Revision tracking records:
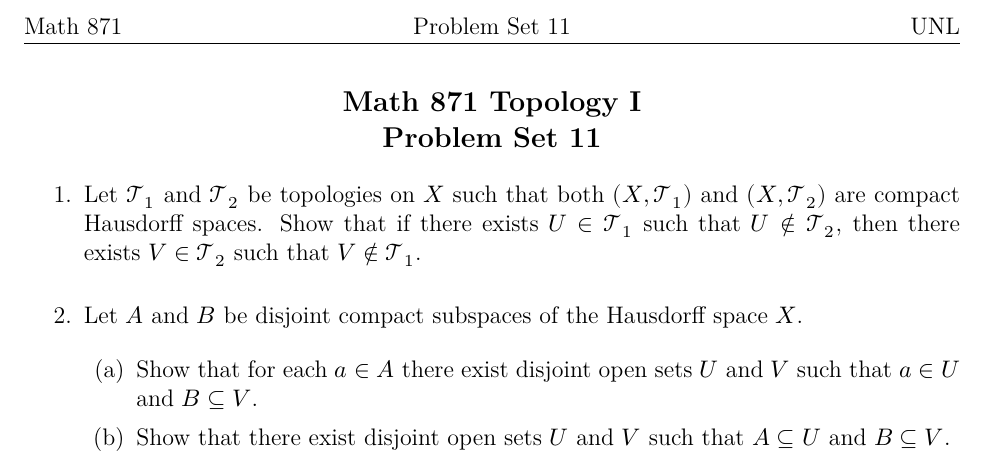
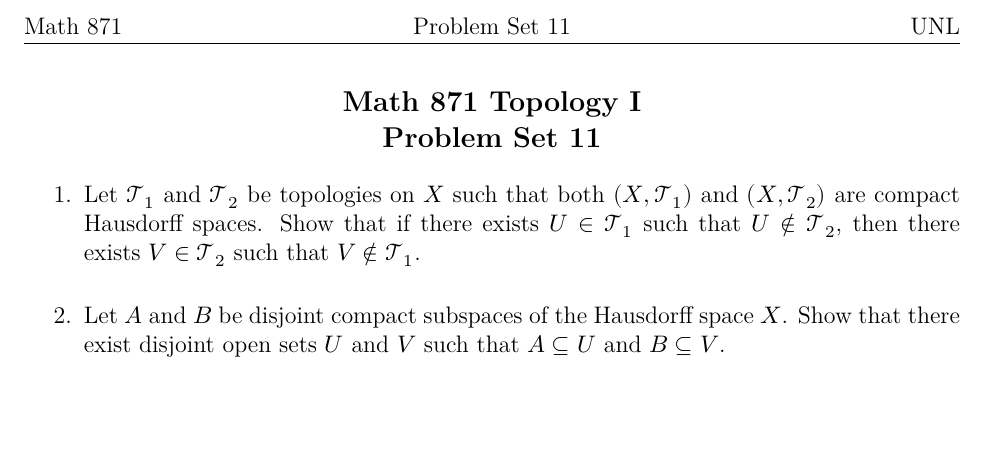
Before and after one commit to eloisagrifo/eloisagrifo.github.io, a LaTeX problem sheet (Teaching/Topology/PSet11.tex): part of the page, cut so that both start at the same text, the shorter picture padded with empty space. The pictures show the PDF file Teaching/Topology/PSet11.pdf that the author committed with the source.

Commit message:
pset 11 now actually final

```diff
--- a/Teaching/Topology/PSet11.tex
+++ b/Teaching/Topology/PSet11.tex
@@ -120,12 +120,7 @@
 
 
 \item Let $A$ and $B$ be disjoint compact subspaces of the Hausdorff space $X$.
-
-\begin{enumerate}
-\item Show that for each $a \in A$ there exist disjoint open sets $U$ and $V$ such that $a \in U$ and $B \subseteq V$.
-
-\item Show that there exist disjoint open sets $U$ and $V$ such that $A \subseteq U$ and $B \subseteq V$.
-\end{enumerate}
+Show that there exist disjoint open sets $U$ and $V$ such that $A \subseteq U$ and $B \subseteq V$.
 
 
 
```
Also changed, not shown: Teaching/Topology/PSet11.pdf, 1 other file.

## PROBLEM STATEMENT:
Write only the number of lines in the entries that contain the word "such".

## SOLUTION BELOW:
3